kimofry12 wrote:I'm a sophomore in college, and I applied for the Journey capital one card, and the Discover it card, and was declined for both. I don't pay rent and I make about 4,000 a year from my two jobs plus money my parents give me. I need to understand why I was declined, and how I can fix it.
I am mostly perplexed because my friend just applied for the Journey card and was instantly approved, although she makes about 5,000.
First, happy belated birthday and welcome to the world of credit!
To be honest I don't know much about the Capital One Journey card, but regarding the Discover It, I think the approval criteria are a bit high for someone just starting out. You probably need to build credit history with other cards first.
A quick bit of research tells me that the Journey card is indeed for students. So it does sound more like a card you could get approved for just starting out. Nevertheless, there could be a number of reasons you friend got approved and you didn't. Does she already have any other cards or would this be her first? Could she have already been an authorized user on her parents' cards? Do you think she might have gotten a cosigner? Regarding the income, perhaps the extra $1,000 did help her odds...or do you think perhaps there's also a chance she might have fudged a little bit and said her income was even higher than $5,000?
Regardless, I probably wouldn't bother reconning (reconsidering - calling the creditor and asking them to reconsider your application basically and discussing your situation in more detail with a live analyst) the Discover It. However, I'd suggest giving it a try with Capital One. Can't really hurt; the most they'll say is no. Plus, they'll likely tell you in more detail why they declined you.
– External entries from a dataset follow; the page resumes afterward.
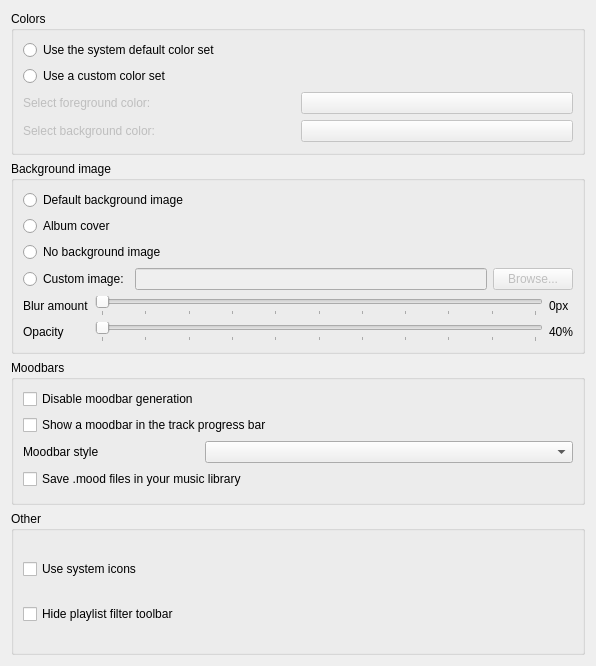
The window that src/ui/appearancesettingspage.ui (clementine-player/Clementine) describes before a commit, drawn with Qt 5.
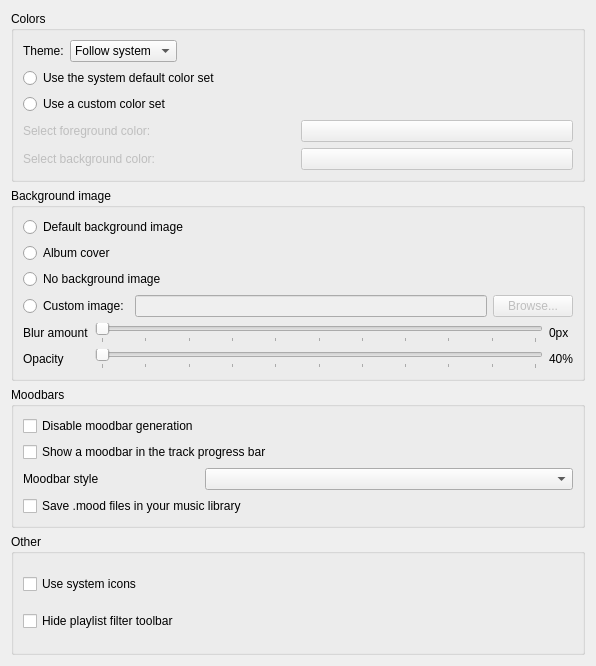
The same window after the commit.

Commit message: Dark mode support

The edit to the form file:
```diff
--- a/src/ui/appearancesettingspage.ui
+++ b/src/ui/appearancesettingspage.ui
@@ -20,6 +20,49 @@
       <string>Colors</string>
      </property>
      <layout class="QVBoxLayout" name="verticalLayout_3">
+      <item>
+       <layout class="QHBoxLayout" name="horizontalLayout_theme">
+        <item>
+         <widget class="QLabel" name="theme_label">
+          <property name="text">
+           <string>Theme:</string>
+          </property>
+         </widget>
+        </item>
+        <item>
+         <widget class="QComboBox" name="theme_mode">
+          <item>
+           <property name="text">
+            <string>Follow system</string>
+           </property>
+          </item>
+          <item>
+           <property name="text">
+            <string>Light</string>
+           </property>
+          </item>
+          <item>
+           <property name="text">
+            <string>Dark</string>
+           </property>
+          </item>
+         </widget>
+        </item>
+        <item>
+         <spacer name="theme_spacer">
+          <property name="orientation">
+           <enum>Qt::Horizontal</enum>
+          </property>
+          <property name="sizeHint" stdset="0">
+           <size>
+            <width>40</width>
+            <height>20</height>
+           </size>
+          </property>
+         </spacer>
+        </item>
+       </layout>
+      </item>
       <item>
        <widget class="QRadioButton" name="use_system_color_set">
         <property name="text">
```
The commit also changes 9 other files.
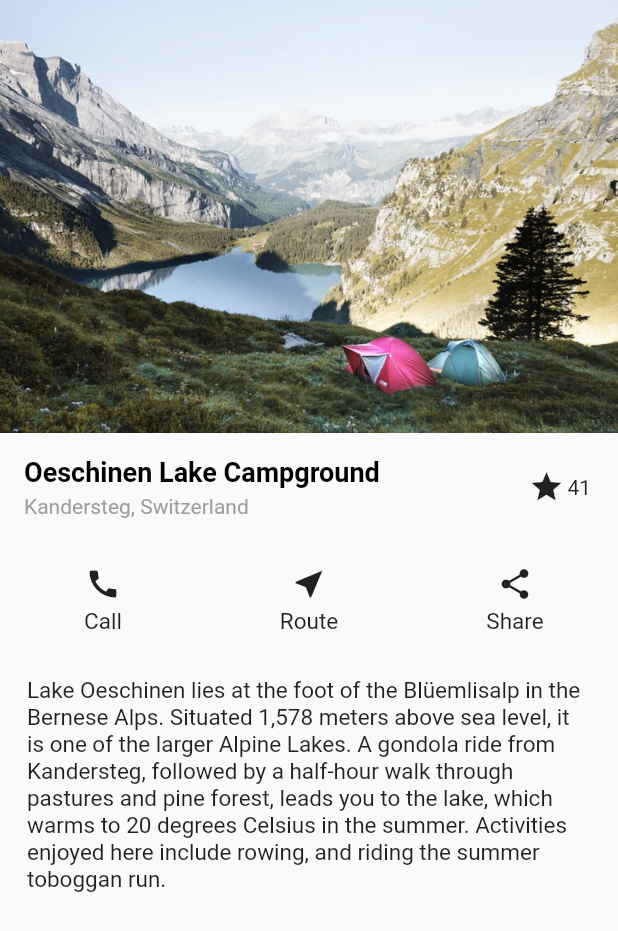
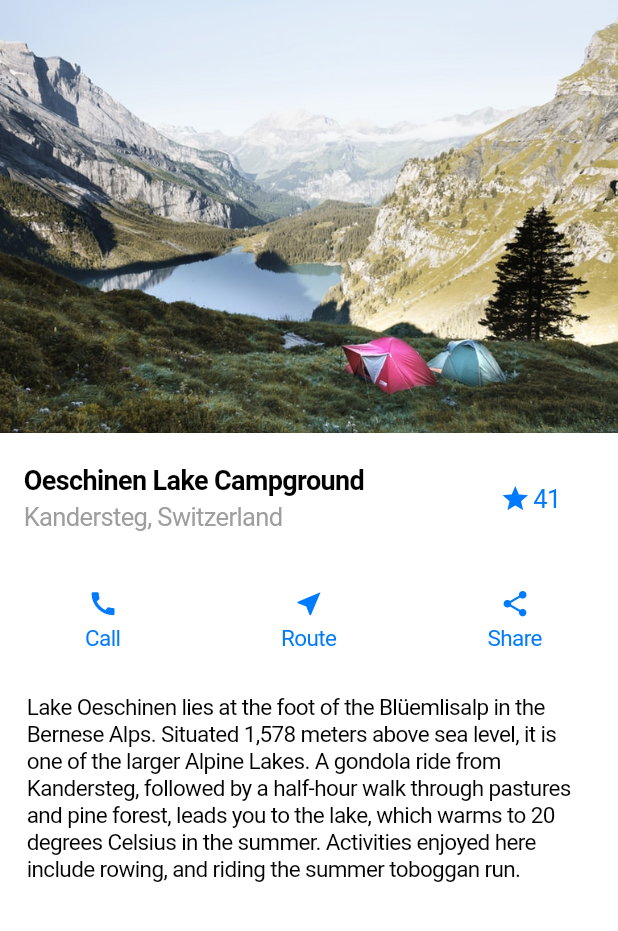
Before and after one commit to a-eid/flutter-tuts., a Flutter app: the screen it shows after launch, on a phone screen of 412 x 824 dp. Shown: the top 931 px of the screen. Run offline on Flutter 3.47's test engine with Material 2 defaults, Android fonts, the phone set to English and light mode, and no system bars.

Commit message:
cupertino style.

```diff
--- a/lib/main.dart
+++ b/lib/main.dart
@@ -1,5 +1,7 @@
 // git clone --branch x --single-branch --depth 1 url
+import 'package:flutter/cupertino.dart';
 import 'package:flutter/material.dart';
+import 'package:tuts/master-slave.dart';
 import 'tutorial/tutorial.dart';
 
 void main() => runApp(App());
@@ -7,13 +9,11 @@ void main() => runApp(App());
 class App extends StatelessWidget {
   @override
   Widget build(BuildContext context) {
-    return MaterialApp(
+    return CupertinoApp(
       title: 'Flutter Demo',
-      theme: ThemeData(
-        primarySwatch: Colors.blue,
-      ),
       // home: Home(),
       home: Example(),
+      // home: MasterSlave(),
     );
   }
 }
--- a/lib/tutorial/tutorial.dart
+++ b/lib/tutorial/tutorial.dart
@@ -1,3 +1,4 @@
+import 'package:flutter/cupertino.dart';
 import 'package:flutter/material.dart';
 import 'package:tuts/assets.dart';
 
@@ -39,8 +40,8 @@ class Example extends StatelessWidget {
     ],
   );
 
-  final Widget headerStar = InkWell(
-    onTap: () {},
+  final Widget headerStar = CupertinoButton(
+    onPressed: () {},
     child: Row(
       children: <Widget>[
         Icon(Icons.star),
@@ -65,10 +66,8 @@ class Example extends StatelessWidget {
 
   Widget action({String text, IconData icon, Function onTap}) {
     return Expanded(
-      child: InkWell(
-        onTap: onTap,
-        child: Container(
-          padding: EdgeInsets.symmetric(vertical: 16),
+      child: CupertinoButton(
+        onPressed: () {},
         child: Column(
           crossAxisAlignment: CrossAxisAlignment.center,
           children: <Widget>[
@@ -81,7 +80,6 @@ class Example extends StatelessWidget {
               ),
             ),
           ],
-          ),
         ),
       ),
     );
@@ -117,9 +115,12 @@ Lake Oeschinen lies at the foot of the Blüemlisalp in the Bernese Alps. Situate
       children: <Widget>[
         image(context),
         Expanded(
+          child: SafeArea(
+            left: false,
             child: Column(
               mainAxisAlignment: MainAxisAlignment.center,
               children: <Widget>[header(), actionsRow(), description],
+            ),
           ),
         )
       ],
@@ -133,8 +134,13 @@ Lake Oeschinen lies at the foot of the Blüemlisalp in the Bernese Alps. Situate
         Widget child = orientation == Orientation.portrait
             ? _buildVertical(context)
             : _buildHorizontal(context);
-        return Scaffold(
-          body: child,
+        // // return Scaffold(
+        //   body: child,
+        // );
+
+        return CupertinoPageScaffold(
+          navigationBar: null,
+          child: child,
         );
       },
     );
```
Lines whose indentation alone changed are shown as unchanged.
So if nothing else you'll have a learning experience.
A couple of other credit options you might try: Does your school have a credit union? You may have better luck getting a card through them. Second option which is pretty much guaranteed to work: get a secured card. If you aren't familiar with them, basically you put down a deposit - say $300 - and that becomes your credit limit. But your subsequent purchases don't come out of that amount, instead you pay them every month like a regular credit card. The deposit is just there to literally 'secure' the card in case you don't pay your bill. After a few months of having a secured card - I'd give it at least 6 months - you should have the credit history to get approved for a regular - though probably still 'beginner' - unsecured credit card. Some secured credit cards even have the option of converting to unsecured after a period of time. Sorry I can't recommend any particular secured cards, but make sure the fees aren't too excessive. Names to AVOID are Premier Credit and Credit One - I believe they have terrible terms and stupid high fees. I think Capital One has a secured card actually that probably isn't too bad.
Best of luck!